Version difference data:

►

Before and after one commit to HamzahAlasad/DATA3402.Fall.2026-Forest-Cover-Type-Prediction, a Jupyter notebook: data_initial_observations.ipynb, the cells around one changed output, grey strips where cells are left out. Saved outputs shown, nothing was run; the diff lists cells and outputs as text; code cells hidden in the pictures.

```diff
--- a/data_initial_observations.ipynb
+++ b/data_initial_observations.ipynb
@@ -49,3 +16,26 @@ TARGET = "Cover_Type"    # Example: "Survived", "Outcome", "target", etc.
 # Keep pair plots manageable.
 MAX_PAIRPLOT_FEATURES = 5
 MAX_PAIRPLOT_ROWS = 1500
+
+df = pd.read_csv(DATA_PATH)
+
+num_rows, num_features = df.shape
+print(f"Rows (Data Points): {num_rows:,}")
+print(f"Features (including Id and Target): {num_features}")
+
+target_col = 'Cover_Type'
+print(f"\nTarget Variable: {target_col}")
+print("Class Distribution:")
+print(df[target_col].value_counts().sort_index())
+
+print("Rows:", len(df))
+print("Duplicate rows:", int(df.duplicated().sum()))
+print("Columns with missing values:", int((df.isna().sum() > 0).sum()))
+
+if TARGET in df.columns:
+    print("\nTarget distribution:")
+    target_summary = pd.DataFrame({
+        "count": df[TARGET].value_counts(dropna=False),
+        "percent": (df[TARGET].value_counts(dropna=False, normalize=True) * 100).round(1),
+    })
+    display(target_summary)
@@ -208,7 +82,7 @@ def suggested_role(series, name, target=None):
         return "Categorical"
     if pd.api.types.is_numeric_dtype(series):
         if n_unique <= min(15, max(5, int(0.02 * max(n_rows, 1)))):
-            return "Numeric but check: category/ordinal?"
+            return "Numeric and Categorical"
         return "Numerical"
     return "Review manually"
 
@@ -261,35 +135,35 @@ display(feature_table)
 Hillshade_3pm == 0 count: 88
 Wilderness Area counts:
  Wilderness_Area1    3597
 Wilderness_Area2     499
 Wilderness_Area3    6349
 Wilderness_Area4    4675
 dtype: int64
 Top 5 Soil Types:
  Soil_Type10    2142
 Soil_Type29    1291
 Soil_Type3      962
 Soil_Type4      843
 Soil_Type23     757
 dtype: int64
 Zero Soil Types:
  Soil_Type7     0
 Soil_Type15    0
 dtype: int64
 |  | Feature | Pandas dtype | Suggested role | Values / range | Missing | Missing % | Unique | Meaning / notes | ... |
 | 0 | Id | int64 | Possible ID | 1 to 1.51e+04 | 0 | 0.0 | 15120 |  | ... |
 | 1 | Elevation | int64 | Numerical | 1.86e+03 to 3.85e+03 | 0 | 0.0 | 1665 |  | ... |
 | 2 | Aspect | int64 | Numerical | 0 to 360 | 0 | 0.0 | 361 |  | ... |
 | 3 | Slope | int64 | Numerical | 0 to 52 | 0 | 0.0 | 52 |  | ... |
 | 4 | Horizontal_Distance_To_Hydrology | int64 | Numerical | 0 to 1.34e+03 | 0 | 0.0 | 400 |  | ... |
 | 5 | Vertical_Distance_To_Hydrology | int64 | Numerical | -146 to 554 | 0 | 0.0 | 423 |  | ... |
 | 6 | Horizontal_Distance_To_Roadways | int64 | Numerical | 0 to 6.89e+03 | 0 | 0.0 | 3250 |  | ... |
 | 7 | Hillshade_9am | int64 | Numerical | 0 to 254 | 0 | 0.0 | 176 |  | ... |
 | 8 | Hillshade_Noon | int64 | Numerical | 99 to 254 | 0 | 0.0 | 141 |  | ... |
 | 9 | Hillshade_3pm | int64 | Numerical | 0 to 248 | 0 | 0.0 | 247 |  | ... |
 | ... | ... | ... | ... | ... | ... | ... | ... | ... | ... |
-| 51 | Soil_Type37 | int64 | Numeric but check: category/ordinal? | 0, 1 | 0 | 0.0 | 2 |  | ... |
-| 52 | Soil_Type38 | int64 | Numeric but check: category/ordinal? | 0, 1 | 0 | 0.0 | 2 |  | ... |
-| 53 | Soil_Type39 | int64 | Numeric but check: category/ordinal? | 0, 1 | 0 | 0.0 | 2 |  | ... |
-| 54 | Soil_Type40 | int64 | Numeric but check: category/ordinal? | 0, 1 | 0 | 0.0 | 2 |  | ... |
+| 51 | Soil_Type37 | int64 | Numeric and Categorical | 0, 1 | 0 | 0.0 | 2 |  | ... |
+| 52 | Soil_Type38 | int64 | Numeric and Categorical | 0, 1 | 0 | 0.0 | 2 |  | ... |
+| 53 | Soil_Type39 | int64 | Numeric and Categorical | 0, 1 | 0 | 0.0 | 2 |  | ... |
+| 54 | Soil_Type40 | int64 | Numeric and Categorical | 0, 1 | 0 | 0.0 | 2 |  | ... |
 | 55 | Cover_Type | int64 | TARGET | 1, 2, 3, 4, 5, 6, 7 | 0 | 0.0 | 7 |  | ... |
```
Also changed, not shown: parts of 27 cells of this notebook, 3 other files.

◄

TASK DETAILS: Please reproduce the records above in their entirety, exactly as given.

EXPECTED OUTPUT:
Before and after one commit to HamzahAlasad/DATA3402.Fall.2026-Forest-Cover-Type-Prediction, a Jupyter notebook: data_initial_observations.ipynb, the cells around one changed output, grey strips where cells are left out. Saved outputs shown, nothing was run; the diff lists cells and outputs as text; code cells hidden in the pictures.

```diff
--- a/data_initial_observations.ipynb
+++ b/data_initial_observations.ipynb
@@ -49,3 +16,26 @@ TARGET = "Cover_Type"    # Example: "Survived", "Outcome", "target", etc.
 # Keep pair plots manageable.
 MAX_PAIRPLOT_FEATURES = 5
 MAX_PAIRPLOT_ROWS = 1500
+
+df = pd.read_csv(DATA_PATH)
+
+num_rows, num_features = df.shape
+print(f"Rows (Data Points): {num_rows:,}")
+print(f"Features (including Id and Target): {num_features}")
+
+target_col = 'Cover_Type'
+print(f"\nTarget Variable: {target_col}")
+print("Class Distribution:")
+print(df[target_col].value_counts().sort_index())
+
+print("Rows:", len(df))
+print("Duplicate rows:", int(df.duplicated().sum()))
+print("Columns with missing values:", int((df.isna().sum() > 0).sum()))
+
+if TARGET in df.columns:
+    print("\nTarget distribution:")
+    target_summary = pd.DataFrame({
+        "count": df[TARGET].value_counts(dropna=False),
+        "percent": (df[TARGET].value_counts(dropna=False, normalize=True) * 100).round(1),
+    })
+    display(target_summary)
@@ -208,7 +82,7 @@ def suggested_role(series, name, target=None):
         return "Categorical"
     if pd.api.types.is_numeric_dtype(series):
         if n_unique <= min(15, max(5, int(0.02 * max(n_rows, 1)))):
-            return "Numeric but check: category/ordinal?"
+            return "Numeric and Categorical"
         return "Numerical"
     return "Review manually"
 
@@ -261,35 +135,35 @@ display(feature_table)
 Hillshade_3pm == 0 count: 88
 Wilderness Area counts:
  Wilderness_Area1    3597
 Wilderness_Area2     499
 Wilderness_Area3    6349
 Wilderness_Area4    4675
 dtype: int64
 Top 5 Soil Types:
  Soil_Type10    2142
 Soil_Type29    1291
 Soil_Type3      962
 Soil_Type4      843
 Soil_Type23     757
 dtype: int64
 Zero Soil Types:
  Soil_Type7     0
 Soil_Type15    0
 dtype: int64
 |  | Feature | Pandas dtype | Suggested role | Values / range | Missing | Missing % | Unique | Meaning / notes | ... |
 | 0 | Id | int64 | Possible ID | 1 to 1.51e+04 | 0 | 0.0 | 15120 |  | ... |
 | 1 | Elevation | int64 | Numerical | 1.86e+03 to 3.85e+03 | 0 | 0.0 | 1665 |  | ... |
 | 2 | Aspect | int64 | Numerical | 0 to 360 | 0 | 0.0 | 361 |  | ... |
 | 3 | Slope | int64 | Numerical | 0 to 52 | 0 | 0.0 | 52 |  | ... |
 | 4 | Horizontal_Distance_To_Hydrology | int64 | Numerical | 0 to 1.34e+03 | 0 | 0.0 | 400 |  | ... |
 | 5 | Vertical_Distance_To_Hydrology | int64 | Numerical | -146 to 554 | 0 | 0.0 | 423 |  | ... |
 | 6 | Horizontal_Distance_To_Roadways | int64 | Numerical | 0 to 6.89e+03 | 0 | 0.0 | 3250 |  | ... |
 | 7 | Hillshade_9am | int64 | Numerical | 0 to 254 | 0 | 0.0 | 176 |  | ... |
 | 8 | Hillshade_Noon | int64 | Numerical | 99 to 254 | 0 | 0.0 | 141 |  | ... |
 | 9 | Hillshade_3pm | int64 | Numerical | 0 to 248 | 0 | 0.0 | 247 |  | ... |
 | ... | ... | ... | ... | ... | ... | ... | ... | ... | ... |
-| 51 | Soil_Type37 | int64 | Numeric but check: category/ordinal? | 0, 1 | 0 | 0.0 | 2 |  | ... |
-| 52 | Soil_Type38 | int64 | Numeric but check: category/ordinal? | 0, 1 | 0 | 0.0 | 2 |  | ... |
-| 53 | Soil_Type39 | int64 | Numeric but check: category/ordinal? | 0, 1 | 0 | 0.0 | 2 |  | ... |
-| 54 | Soil_Type40 | int64 | Numeric but check: category/ordinal? | 0, 1 | 0 | 0.0 | 2 |  | ... |
+| 51 | Soil_Type37 | int64 | Numeric and Categorical | 0, 1 | 0 | 0.0 | 2 |  | ... |
+| 52 | Soil_Type38 | int64 | Numeric and Categorical | 0, 1 | 0 | 0.0 | 2 |  | ... |
+| 53 | Soil_Type39 | int64 | Numeric and Categorical | 0, 1 | 0 | 0.0 | 2 |  | ... |
+| 54 | Soil_Type40 | int64 | Numeric and Categorical | 0, 1 | 0 | 0.0 | 2 |  | ... |
 | 55 | Cover_Type | int64 | TARGET | 1, 2, 3, 4, 5, 6, 7 | 0 | 0.0 | 7 |  | ... |
```
Also changed, not shown: parts of 27 cells of this notebook, 3 other files.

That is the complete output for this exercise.